1. It’s diverse. By Swiss standards. At no point, at any time of day, am I ever the only non-white person on the street, which is something that matters a lot to me. There are a lot of people here who work for international organizations as well as foreign embassies. In French class, my classmates have hailed from countries like Spain, the Philippines, Indonesia, Mongolia, Russia, and Canada.
2. If you can cook, the food situation here is pretty good. My coworker and I moved to Geneva at the same time, she from London and I from DC. We were comparing notes a while back and realized that we’ve both lost weight since moving here. Not just weight loss from moving-related stress, but because the food at supermarkets is healthier, especially if you buy your own groceries and cook at home. The supermarket prices here are comparable to Whole Foods and Trader Joe’s in DC, so they weren’t shocking to me when I first moved here. It’s also kind of nice, say, buying a jar of tomato sauce knowing that somebody drove it over in a truck from Italy.
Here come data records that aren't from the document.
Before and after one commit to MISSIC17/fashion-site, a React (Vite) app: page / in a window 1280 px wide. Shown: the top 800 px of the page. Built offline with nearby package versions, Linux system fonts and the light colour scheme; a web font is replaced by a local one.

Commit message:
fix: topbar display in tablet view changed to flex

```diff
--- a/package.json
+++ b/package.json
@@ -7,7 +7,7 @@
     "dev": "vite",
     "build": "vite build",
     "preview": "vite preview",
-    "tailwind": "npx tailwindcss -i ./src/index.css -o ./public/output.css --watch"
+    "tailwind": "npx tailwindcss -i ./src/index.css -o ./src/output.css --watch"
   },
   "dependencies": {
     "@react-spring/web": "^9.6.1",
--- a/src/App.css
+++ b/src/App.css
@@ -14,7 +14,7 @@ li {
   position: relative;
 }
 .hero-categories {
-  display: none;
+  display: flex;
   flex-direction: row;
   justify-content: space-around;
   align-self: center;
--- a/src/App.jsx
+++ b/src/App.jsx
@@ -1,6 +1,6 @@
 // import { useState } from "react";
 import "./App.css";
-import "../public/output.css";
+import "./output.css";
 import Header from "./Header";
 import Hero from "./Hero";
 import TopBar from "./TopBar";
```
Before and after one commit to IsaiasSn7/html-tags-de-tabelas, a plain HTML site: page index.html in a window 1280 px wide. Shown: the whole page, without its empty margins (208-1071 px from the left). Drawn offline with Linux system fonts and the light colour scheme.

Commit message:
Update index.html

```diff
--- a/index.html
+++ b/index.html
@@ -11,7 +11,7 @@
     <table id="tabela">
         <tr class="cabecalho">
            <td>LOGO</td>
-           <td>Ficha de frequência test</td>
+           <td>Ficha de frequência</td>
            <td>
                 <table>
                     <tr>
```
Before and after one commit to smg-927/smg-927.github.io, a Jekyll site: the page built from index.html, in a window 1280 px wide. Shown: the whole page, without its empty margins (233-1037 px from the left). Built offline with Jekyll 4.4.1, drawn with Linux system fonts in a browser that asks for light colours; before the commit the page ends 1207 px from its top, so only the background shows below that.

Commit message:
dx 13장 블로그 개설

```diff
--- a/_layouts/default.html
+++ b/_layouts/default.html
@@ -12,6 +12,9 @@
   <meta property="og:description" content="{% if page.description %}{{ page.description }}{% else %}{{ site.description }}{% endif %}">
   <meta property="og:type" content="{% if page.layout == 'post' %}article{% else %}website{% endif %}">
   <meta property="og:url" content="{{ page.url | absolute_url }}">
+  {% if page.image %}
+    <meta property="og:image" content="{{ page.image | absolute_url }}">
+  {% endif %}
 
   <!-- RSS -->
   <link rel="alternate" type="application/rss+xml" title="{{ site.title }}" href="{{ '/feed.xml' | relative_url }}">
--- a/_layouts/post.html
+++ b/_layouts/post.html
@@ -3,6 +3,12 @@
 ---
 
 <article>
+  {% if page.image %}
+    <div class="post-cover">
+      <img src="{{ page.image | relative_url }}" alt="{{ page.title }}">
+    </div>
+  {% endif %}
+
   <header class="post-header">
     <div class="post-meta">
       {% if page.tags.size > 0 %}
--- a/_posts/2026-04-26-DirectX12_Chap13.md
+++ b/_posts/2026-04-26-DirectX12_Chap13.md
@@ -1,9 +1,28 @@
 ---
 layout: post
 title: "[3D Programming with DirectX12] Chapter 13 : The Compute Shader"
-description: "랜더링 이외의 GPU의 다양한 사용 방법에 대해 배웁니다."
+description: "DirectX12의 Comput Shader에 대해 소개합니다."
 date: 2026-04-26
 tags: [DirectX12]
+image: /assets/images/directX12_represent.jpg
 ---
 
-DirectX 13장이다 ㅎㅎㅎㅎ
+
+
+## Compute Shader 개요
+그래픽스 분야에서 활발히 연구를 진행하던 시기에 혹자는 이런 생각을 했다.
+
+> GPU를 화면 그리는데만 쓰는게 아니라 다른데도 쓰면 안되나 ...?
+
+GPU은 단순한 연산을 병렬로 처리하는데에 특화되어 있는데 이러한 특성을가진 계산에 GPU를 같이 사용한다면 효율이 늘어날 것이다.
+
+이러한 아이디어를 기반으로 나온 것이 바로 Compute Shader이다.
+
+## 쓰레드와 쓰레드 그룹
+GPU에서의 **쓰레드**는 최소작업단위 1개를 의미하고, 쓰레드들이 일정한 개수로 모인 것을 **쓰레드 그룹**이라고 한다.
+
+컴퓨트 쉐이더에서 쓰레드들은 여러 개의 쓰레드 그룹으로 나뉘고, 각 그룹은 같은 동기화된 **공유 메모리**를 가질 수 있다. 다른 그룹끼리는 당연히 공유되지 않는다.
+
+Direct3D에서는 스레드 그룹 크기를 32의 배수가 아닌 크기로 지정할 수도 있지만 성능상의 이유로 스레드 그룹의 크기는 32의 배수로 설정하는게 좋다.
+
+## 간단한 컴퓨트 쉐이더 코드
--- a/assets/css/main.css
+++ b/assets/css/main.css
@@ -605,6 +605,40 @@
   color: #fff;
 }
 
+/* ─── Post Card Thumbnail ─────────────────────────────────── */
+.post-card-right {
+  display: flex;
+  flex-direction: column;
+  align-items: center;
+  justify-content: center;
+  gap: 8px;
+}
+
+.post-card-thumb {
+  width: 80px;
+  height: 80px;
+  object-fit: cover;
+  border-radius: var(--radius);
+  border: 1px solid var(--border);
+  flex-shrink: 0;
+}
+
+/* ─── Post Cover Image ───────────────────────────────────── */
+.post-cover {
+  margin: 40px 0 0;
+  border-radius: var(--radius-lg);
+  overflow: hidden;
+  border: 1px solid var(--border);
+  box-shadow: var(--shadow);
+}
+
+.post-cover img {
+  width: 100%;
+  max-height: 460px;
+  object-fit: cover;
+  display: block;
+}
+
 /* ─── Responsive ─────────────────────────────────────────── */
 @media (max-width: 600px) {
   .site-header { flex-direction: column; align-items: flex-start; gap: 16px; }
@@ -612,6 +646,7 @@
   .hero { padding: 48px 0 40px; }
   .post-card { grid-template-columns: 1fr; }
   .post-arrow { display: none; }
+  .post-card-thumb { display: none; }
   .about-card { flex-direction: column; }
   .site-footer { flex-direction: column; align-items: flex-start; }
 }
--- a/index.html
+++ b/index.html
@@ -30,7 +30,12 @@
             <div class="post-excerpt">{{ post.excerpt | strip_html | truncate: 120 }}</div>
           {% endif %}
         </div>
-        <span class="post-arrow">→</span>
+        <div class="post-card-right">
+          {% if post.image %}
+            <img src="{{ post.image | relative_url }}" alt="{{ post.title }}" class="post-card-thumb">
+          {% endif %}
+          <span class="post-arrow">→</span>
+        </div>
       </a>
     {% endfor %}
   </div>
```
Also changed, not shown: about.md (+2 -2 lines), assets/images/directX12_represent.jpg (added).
3. It’s super close to France without being too French. I am a proud Francophile. I used to go crazy googling articles like “how to dress like a French woman” and “how to make café crème like they do in Paris”. BUT I do also find the French — broadly speaking — to be a little too disorganized, laidback and brusque compared to what I’m used to. For example: there is a Carrefour in Ferney-Voltaire, a French town that is just half an hour from Geneva, whose front store windows have been broken and sat there unrepaired for at least a month. I can’t see this happening in Switzerland. Another example: If you order something at a restaurant in Lyon, which is just two hours from Geneva, the waiter will stalk off silently, come back in half an hour, and slam the order down on your table without a single word. The Swiss, on the other hand, are all about the niceties. “Bonjour ! Oui oui, c’est ça ! Et voilà, madame, bon appétit ! Merci, bonne journée !” Basically, Geneva is France with cream and sugar.
4. It’s in a great spot for train travel in Europe. Geneva is three hours from Paris and four from Milan. Amsterdam and Brussels can be reached in less than a day. I have an upcoming trip in February to the UK via Eurostar, which should allow me to get to London in under 8 hours. I remember being crushed earlier this year when I didn’t get a job in Vienna, but that was honestly a blessing in disguise; Geneva is in such a better location for travel!
5. Its natural beauty is stunning. From my kitchen window, I can see the famous Jet d’Eau (the giant fountain the city is known for) and the snow-capped Jura mountains in the background. On a clear day, the view is absolutely majestic.
My office sits on the banks of Lake Geneva / Lac Léman, which is a sight that I don’t have the poetic capability to describe. Every time I come back to Geneva from other parts of Switzerland, I sit on the left side of the train because the vision leaves me mesmerized every time.
Some more shots of Geneva at night taken this past weekend. The Swiss like to go all out for the holiday season! Apparently there was a big historical thing that I missed this weekend where the Swiss reenacted how the French invaded them at some point? (IDK I never took AP European History in high school.) I may not understand it, but I do love how psyched they get about their holiday traditions.